> **WORK TASK**: Give the records below again exactly, and exclude each picture.

> **PROVIDED DATA**:
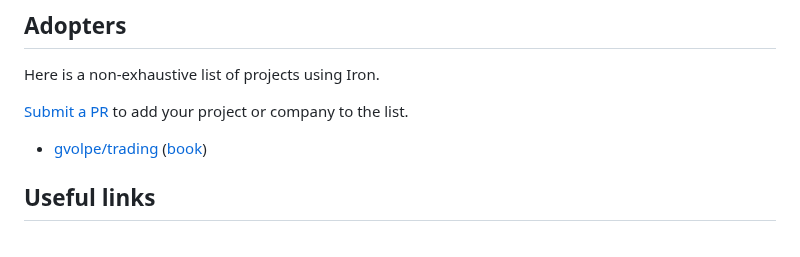
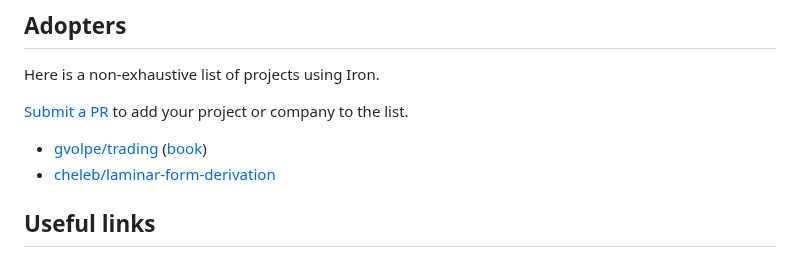
Before and after one commit to Iltotore/iron, a Markdown page: README.md, the part around the change. Rendered like a GitHub page.

Commit message:
docs: Add cheleb/laminar-form-derivation as adopter

```diff
--- a/README.md
+++ b/README.md
@@ -108,6 +108,7 @@ Here is a non-exhaustive list of projects using Iron.
 company to the list.
 
 - [gvolpe/trading](https://github.com/gvolpe/trading/) ([book](https://leanpub.com/feda))
+- [cheleb/laminar-form-derivation](https://github.com/cheleb/laminar-form-derivation)
 
 ## Useful links
 
```
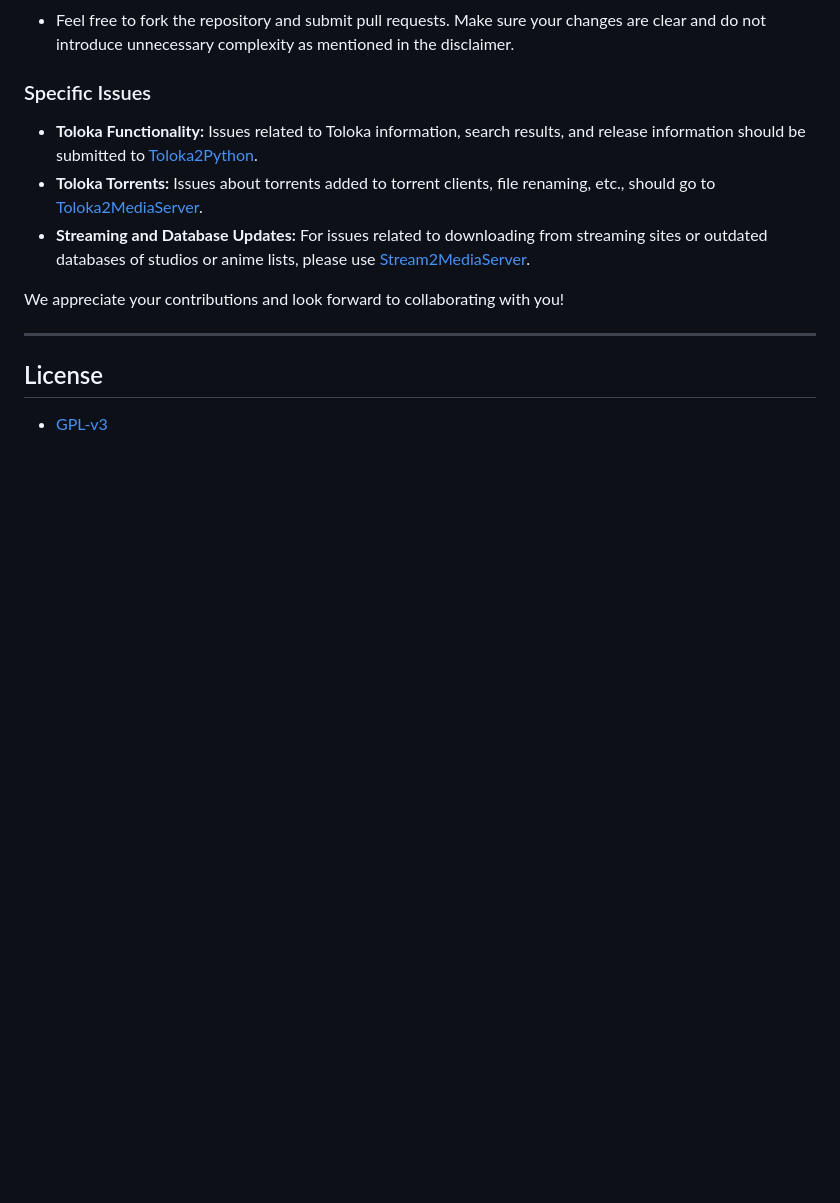
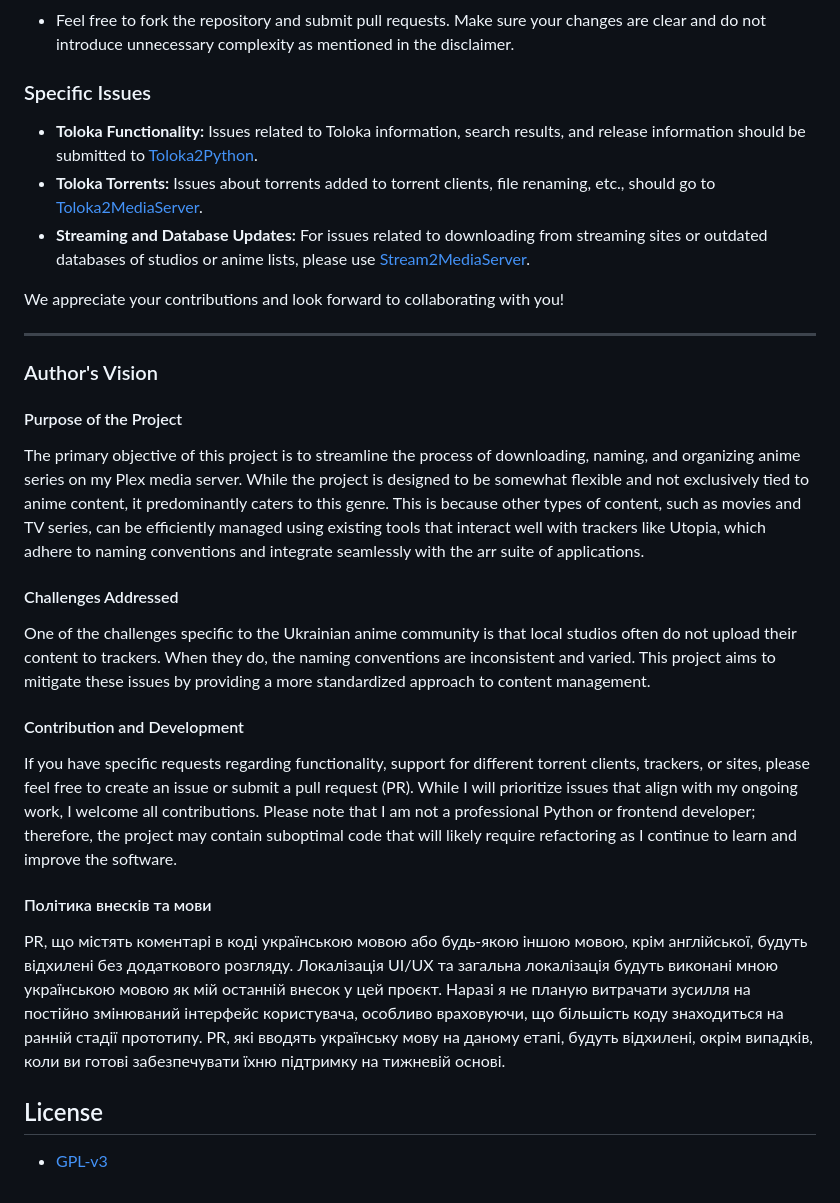
Before and after one commit to maksii/Toloka2Web, a Markdown page: README.md, the part around the change. GitHub-like rendering; blank space fills up the shorter version.

Commit message:
author vision

```diff
--- a/README.md
+++ b/README.md
@@ -122,6 +122,20 @@ We appreciate your contributions and look forward to collaborating with you!
 
 ---
 
+### Author's Vision
+
+#### Purpose of the Project
+The primary objective of this project is to streamline the process of downloading, naming, and organizing anime series on my Plex media server. While the project is designed to be somewhat flexible and not exclusively tied to anime content, it predominantly caters to this genre. This is because other types of content, such as movies and TV series, can be efficiently managed using existing tools that interact well with trackers like Utopia, which adhere to naming conventions and integrate seamlessly with the arr suite of applications.
+
+#### Challenges Addressed
+One of the challenges specific to the Ukrainian anime community is that local studios often do not upload their content to trackers. When they do, the naming conventions are inconsistent and varied. This project aims to mitigate these issues by providing a more standardized approach to content management.
+
+#### Contribution and Development
+If you have specific requests regarding functionality, support for different torrent clients, trackers, or sites, please feel free to create an issue or submit a pull request (PR). While I will prioritize issues that align with my ongoing work, I welcome all contributions. Please note that I am not a professional Python or frontend developer; therefore, the project may contain suboptimal code that will likely require refactoring as I continue to learn and improve the software.
+
+#### Політика внесків та мови
+PR, що містять коментарі в коді українською мовою або будь-якою іншою мовою, крім англійської, будуть відхилені без додаткового розгляду. Локалізація UI/UX та загальна локалізація будуть виконані мною українською мовою як мій останній внесок у цей проєкт. Наразі я не планую витрачати зусилля на постійно змінюваний інтерфейс користувача, особливо враховуючи, що більшість коду знаходиться на ранній стадії прототипу. PR, які вводять українську мову на даному етапі, будуть відхилені, окрім випадків, коли ви готові забезпечувати їхню підтримку на тижневій основі.
+
 ## License
 
 - [GPL-v3](https://choosealicense.com/licenses/gpl-3.0/)
```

> **EXERCISE RESULT**:
Before and after one commit to Iltotore/iron, a Markdown page: README.md, the part around the change. Rendered like a GitHub page.

Commit message:
docs: Add cheleb/laminar-form-derivation as adopter

```diff
--- a/README.md
+++ b/README.md
@@ -108,6 +108,7 @@ Here is a non-exhaustive list of projects using Iron.
 company to the list.
 
 - [gvolpe/trading](https://github.com/gvolpe/trading/) ([book](https://leanpub.com/feda))
+- [cheleb/laminar-form-derivation](https://github.com/cheleb/laminar-form-derivation)
 
 ## Useful links
 
```
Before and after one commit to maksii/Toloka2Web, a Markdown page: README.md, the part around the change. GitHub-like rendering; blank space fills up the shorter version.

Commit message:
author vision

```diff
--- a/README.md
+++ b/README.md
@@ -122,6 +122,20 @@ We appreciate your contributions and look forward to collaborating with you!
 
 ---
 
+### Author's Vision
+
+#### Purpose of the Project
+The primary objective of this project is to streamline the process of downloading, naming, and organizing anime series on my Plex media server. While the project is designed to be somewhat flexible and not exclusively tied to anime content, it predominantly caters to this genre. This is because other types of content, such as movies and TV series, can be efficiently managed using existing tools that interact well with trackers like Utopia, which adhere to naming conventions and integrate seamlessly with the arr suite of applications.
+
+#### Challenges Addressed
+One of the challenges specific to the Ukrainian anime community is that local studios often do not upload their content to trackers. When they do, the naming conventions are inconsistent and varied. This project aims to mitigate these issues by providing a more standardized approach to content management.
+
+#### Contribution and Development
+If you have specific requests regarding functionality, support for different torrent clients, trackers, or sites, please feel free to create an issue or submit a pull request (PR). While I will prioritize issues that align with my ongoing work, I welcome all contributions. Please note that I am not a professional Python or frontend developer; therefore, the project may contain suboptimal code that will likely require refactoring as I continue to learn and improve the software.
+
+#### Політика внесків та мови
+PR, що містять коментарі в коді українською мовою або будь-якою іншою мовою, крім англійської, будуть відхилені без додаткового розгляду. Локалізація UI/UX та загальна локалізація будуть виконані мною українською мовою як мій останній внесок у цей проєкт. Наразі я не планую витрачати зусилля на постійно змінюваний інтерфейс користувача, особливо враховуючи, що більшість коду знаходиться на ранній стадії прототипу. PR, які вводять українську мову на даному етапі, будуть відхилені, окрім випадків, коли ви готові забезпечувати їхню підтримку на тижневій основі.
+
 ## License
 
 - [GPL-v3](https://choosealicense.com/licenses/gpl-3.0/)
```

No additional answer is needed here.